An MIT class lists it as ‘required reading’. It’s also required reading for Harvard Divinity School and Brandeis University. This means the professor and all the students have to have read it. This is obviously a larger number than 3. People are reading it.
The people in the comments wern’t having it either; here is the most highly-upvoted comment:
Of course there’s a lot of junk scholarship. But why are the Humanities the object of ire here? There are plenty of junk science articles, with shit titles, that are a huge waste of money, resources, and aren’t read by anyone either.
This is not to say, however, that the value of an article is how much its read or cited in X amount of time. Often the value of a scholar or an idea doesn’t come to late until years or even decades afterwards.
What a stupidly shallow and pedantic article.
People are tired of the shallowness, if not outright garbage, that passes for content online, which could explain why sites such as Slate Star Codex, Quillette, and Wait But Why have seen so much growth, because they offer superior content.

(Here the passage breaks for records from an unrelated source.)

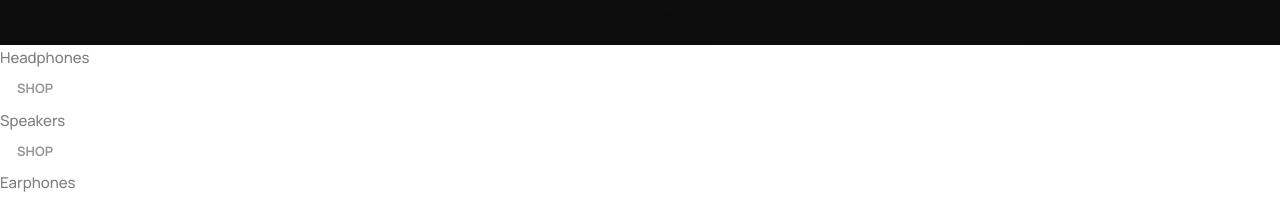
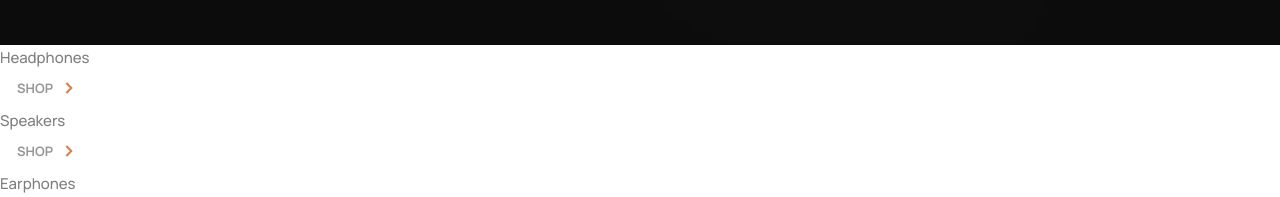
Before and after one commit to scottmotion/audiophile-ecommerce, a React (Vite) app: page / in a window 1280 px wide. Shown: the part 603-800 px from the top of the page. Built offline with nearby package versions, Linux system fonts and the light colour scheme.

Commit message:
Update tailwind.config.js
button icon

```diff
--- a/tailwind.config.js
+++ b/tailwind.config.js
@@ -16,6 +16,7 @@ export default {
         "home-mobile": "url('/src/assets/home/mobile/image-header.jpg')",
         "home-tablet": "url('/src/assets/home/tablet/image-header.jpg')",
         "home-desktop": "url('/src/assets/home/desktop/image-hero.jpg')",
+        "icon-arrow-right": "url('/src/assets/icons/icon-arrow-right.svg')",
       },
 
       colors: {
@@ -131,6 +132,11 @@ export default {
           "&:hover": {
             color: theme("colors.dark-orange"),
           },
+          "&:after": {
+            content: theme("content.icon-arrow-right"),
+            marginLeft: ".75rem",
+            verticalAlign: "middle",
+          },
         },
         ".nav-item": {
           "fontSize": "13px",
```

But going back to the article, yes, assuming an entire class reads an obscure humanities article as a required assignment, that is still very few readers compared to, say, the latest Stephen King book, but not all readers are the same. As discussed in the article How Did Jordan Peterson Become So Successful, high-IQ readers in terms of influence are equal to many average-IQ readers. Due to the correlation between wealth & social states and IQ, smarter people tend to have bigger and more influential networks, such as on Twitter, YouTube, and Facebook. It’s not uncommon for professors to have large Twitter accounts with followers who will read everything tweeted, including difficult, obscure articles from topics as diverse as physics to generative languages. This is a very captive audience.
The out-sized influence of smart people could explain why the alt-right become so influential in just two years, whereas mainstream right-wing talk radio, despite a much bigger audience and a 2-decade head start, failed to have as much of an impact. The concept of intersectionality, which has become common parlance, began as just another weird, seemingly useless article. Although the vast majority of humanities articles get little attention, when they do, the ramifications can be huge, and this is probably a motivation to keep producing them.
Although the papers have no practical value, they have signalling value, which is still very important (at least to the people writing them). But I, too, am ambivalent about tax-payer dollars being used to fund ideologically-motivated, impractical work. One solution is to defund tax dollars to public humanities departments and instead have professors rely on Patreon donations. Much like art exhibitions or book publishing, if people perceive value in their work, they will voluntarily pay for it. Given how much money professors Dr. Peterson, Gad Saad, and Bret Weinstein make on their Patreon accounts, perhaps this is a viable option.